__Work order__
From the records below, copy every line that contains the word "менее".

__Source data__
■ ■ ■ ■ ■ ■ ■

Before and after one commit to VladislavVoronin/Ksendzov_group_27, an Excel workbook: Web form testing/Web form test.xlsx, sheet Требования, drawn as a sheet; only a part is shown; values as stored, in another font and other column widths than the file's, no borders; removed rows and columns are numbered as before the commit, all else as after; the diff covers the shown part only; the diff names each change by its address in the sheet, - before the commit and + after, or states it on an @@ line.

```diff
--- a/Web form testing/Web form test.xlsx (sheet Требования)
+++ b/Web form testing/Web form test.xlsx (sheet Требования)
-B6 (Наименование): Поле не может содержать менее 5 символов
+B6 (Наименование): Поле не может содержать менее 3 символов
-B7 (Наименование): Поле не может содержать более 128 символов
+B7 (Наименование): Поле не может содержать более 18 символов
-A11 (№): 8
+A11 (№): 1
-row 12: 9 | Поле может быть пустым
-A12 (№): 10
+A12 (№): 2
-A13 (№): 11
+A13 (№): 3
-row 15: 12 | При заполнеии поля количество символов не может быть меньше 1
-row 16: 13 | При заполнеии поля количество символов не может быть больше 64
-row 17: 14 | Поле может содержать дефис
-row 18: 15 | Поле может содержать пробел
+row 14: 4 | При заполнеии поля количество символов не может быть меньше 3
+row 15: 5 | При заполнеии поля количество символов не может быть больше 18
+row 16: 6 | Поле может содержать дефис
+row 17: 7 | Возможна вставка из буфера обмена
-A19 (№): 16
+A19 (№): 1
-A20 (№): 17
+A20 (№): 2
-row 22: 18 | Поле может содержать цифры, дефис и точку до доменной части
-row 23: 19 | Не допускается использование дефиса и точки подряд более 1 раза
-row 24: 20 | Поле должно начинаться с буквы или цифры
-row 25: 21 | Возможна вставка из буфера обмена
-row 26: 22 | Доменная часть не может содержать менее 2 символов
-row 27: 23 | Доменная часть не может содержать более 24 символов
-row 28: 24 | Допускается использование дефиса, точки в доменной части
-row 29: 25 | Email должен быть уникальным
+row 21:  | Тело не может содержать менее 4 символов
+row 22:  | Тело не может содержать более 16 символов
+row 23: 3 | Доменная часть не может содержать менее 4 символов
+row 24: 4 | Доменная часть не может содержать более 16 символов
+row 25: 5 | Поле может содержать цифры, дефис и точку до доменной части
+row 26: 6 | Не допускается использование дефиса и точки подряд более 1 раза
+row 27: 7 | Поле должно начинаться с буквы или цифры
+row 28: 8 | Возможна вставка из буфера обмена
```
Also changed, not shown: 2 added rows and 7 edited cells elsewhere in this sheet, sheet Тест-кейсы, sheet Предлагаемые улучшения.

■ ■ ■ ■ ■ ■ ■

__Task output__
-B6 (Наименование): Поле не может содержать менее 5 символов
+B6 (Наименование): Поле не может содержать менее 3 символов
-row 26: 22 | Доменная часть не может содержать менее 2 символов
+row 21:  | Тело не может содержать менее 4 символов
+row 23: 3 | Доменная часть не может содержать менее 4 символов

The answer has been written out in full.